3) Better tools for conversation. That includes the improved private messaging, but Costolo said more is coming to make Twitter an even more effective “town square.” But Twitter also needs to make it less threatening for people to post, not just lurk and read others’ posts.
4) Better organization of content. Twitter has already begun moving away from a strictly chronological organization of tweets, offering threaded comments (connected by vertical blue lines) and the ability to explore topics more easily.
Some of these changes may hurt other metrics investors care about, such as the number of timeline views. Threaded conversations, for instance, reduced timeline views in the fourth quarter, down 7% from the third quarter, Costolo said. “We need to bridge that gap between broad awareness of Twitter and engagement in the platform,” he said. “People need to ‘get it’ in the first moment. That is absolutely a focus for us.”
Overall, the changes will get more people more engaged in Twitter, Costolo promised. “You will see us launch much more” in terms of new features, Costolo said. “It will be a combination of changes … that will change the slope of the growth curve.”
Although user growth, or lack thereof, received the most attention today, another concern was a decline in the number of timeline views per user. That’s an indication that people aren’t engaging as much with tweets, says Forrester analyst Zachary Reiss-Davis. The reason, he says–and one that Twitter needs to address more directly–is that “they have been slower to update the site compared with other social networks.”
Analysts and investors may be more concerned about the user growth and other metrics than the folks who pay the bills. Craig Elimeliah, VP and director of creative technology at ad agency RAPP, said in an interview that Twitter’s absolute reach–still less than a quarter of Facebook’s–isn’t his chief concern.

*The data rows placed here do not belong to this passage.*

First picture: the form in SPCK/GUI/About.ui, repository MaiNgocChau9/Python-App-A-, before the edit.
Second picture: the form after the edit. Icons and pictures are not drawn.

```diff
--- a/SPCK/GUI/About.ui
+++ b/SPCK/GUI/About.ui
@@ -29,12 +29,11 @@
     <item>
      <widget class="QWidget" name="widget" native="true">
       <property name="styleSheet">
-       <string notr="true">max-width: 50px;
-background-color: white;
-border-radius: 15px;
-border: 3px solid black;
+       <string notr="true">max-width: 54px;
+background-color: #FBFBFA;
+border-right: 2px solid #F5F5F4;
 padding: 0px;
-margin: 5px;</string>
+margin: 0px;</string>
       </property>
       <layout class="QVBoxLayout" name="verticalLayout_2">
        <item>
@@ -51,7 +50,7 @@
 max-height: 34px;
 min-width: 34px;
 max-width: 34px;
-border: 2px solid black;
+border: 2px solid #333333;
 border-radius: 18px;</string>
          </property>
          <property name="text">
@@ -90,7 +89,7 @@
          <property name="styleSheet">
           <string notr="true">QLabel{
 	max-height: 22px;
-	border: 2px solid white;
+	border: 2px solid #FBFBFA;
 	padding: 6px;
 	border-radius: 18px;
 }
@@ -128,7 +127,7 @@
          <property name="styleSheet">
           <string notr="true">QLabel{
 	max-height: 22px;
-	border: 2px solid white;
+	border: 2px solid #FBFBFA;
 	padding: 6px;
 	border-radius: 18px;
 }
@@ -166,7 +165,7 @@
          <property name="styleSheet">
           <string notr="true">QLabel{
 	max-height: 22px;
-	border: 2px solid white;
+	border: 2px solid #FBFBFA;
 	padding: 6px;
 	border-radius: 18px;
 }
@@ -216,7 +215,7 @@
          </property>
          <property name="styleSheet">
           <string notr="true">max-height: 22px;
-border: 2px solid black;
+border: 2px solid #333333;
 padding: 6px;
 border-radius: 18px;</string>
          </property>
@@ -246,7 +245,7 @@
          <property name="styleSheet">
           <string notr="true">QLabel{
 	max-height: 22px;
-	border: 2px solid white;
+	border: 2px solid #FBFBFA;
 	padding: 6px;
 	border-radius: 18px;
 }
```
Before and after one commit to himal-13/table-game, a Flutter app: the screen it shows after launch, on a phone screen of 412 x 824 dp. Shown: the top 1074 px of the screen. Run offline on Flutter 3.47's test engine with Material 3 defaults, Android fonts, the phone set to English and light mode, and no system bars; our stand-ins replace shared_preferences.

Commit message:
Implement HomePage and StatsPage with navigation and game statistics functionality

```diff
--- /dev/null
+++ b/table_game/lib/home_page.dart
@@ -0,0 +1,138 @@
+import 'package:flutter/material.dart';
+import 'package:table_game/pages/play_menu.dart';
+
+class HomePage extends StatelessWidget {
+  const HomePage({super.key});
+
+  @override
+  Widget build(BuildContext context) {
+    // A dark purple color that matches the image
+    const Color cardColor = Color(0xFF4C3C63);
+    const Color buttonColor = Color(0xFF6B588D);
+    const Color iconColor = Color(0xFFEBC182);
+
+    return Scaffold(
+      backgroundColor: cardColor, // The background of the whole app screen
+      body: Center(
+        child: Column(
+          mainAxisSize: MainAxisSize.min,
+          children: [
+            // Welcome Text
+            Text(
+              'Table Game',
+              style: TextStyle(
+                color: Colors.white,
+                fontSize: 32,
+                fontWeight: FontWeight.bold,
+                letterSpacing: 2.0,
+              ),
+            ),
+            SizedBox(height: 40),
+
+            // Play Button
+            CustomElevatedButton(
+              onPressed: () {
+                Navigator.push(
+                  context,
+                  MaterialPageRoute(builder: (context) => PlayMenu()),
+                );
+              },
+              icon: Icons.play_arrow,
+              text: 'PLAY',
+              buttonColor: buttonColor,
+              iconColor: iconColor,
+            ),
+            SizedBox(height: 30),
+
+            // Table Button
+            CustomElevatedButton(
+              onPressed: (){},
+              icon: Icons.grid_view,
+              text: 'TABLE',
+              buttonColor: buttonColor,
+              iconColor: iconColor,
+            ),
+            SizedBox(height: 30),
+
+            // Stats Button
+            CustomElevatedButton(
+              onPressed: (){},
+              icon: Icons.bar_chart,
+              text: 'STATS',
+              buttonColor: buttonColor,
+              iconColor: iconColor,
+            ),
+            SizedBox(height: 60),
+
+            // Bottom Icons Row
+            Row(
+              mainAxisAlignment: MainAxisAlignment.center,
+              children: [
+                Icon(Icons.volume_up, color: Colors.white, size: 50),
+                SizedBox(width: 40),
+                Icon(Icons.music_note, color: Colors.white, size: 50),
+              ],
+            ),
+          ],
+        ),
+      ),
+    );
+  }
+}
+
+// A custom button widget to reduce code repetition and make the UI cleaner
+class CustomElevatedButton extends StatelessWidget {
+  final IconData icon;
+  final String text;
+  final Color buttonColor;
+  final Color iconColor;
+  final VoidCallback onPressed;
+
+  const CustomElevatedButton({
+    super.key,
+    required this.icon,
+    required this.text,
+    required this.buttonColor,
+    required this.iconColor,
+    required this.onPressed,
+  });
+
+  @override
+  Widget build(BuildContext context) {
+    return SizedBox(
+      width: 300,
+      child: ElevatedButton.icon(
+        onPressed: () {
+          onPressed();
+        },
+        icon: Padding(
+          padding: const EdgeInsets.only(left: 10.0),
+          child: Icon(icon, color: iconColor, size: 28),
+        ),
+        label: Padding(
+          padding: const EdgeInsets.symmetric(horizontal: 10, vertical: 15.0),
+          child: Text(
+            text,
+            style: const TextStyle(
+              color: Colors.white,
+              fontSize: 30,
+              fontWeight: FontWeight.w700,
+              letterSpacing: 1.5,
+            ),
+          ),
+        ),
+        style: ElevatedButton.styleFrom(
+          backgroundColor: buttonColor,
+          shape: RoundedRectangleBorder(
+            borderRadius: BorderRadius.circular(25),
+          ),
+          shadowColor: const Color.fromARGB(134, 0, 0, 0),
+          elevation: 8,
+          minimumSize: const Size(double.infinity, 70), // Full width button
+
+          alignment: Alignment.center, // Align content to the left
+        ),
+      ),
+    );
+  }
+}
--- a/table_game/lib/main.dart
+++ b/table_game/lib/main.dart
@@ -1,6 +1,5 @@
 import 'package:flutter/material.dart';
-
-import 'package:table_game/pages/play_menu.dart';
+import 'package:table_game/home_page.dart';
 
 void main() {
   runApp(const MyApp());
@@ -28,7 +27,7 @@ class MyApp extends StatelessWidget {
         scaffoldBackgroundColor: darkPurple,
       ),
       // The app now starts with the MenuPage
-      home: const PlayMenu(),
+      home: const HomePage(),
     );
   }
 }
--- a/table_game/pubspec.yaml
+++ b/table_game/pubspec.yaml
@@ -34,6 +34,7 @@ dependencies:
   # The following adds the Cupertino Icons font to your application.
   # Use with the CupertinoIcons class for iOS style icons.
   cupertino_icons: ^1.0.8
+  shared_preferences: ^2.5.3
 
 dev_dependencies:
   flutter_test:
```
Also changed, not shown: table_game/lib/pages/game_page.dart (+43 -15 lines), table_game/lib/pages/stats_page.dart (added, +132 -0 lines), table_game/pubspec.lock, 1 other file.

What Twitter has is reach among very influential people, such as celebrities and experts. “The reach of Twitter is much greater in terms of the culture than most people realize,” he says. “Twitter can really capture the moment.”
Nonetheless, Twitter also needs to capture more people capturing the moment, or it faces the prospect of losing momentum to rivals such as Facebook.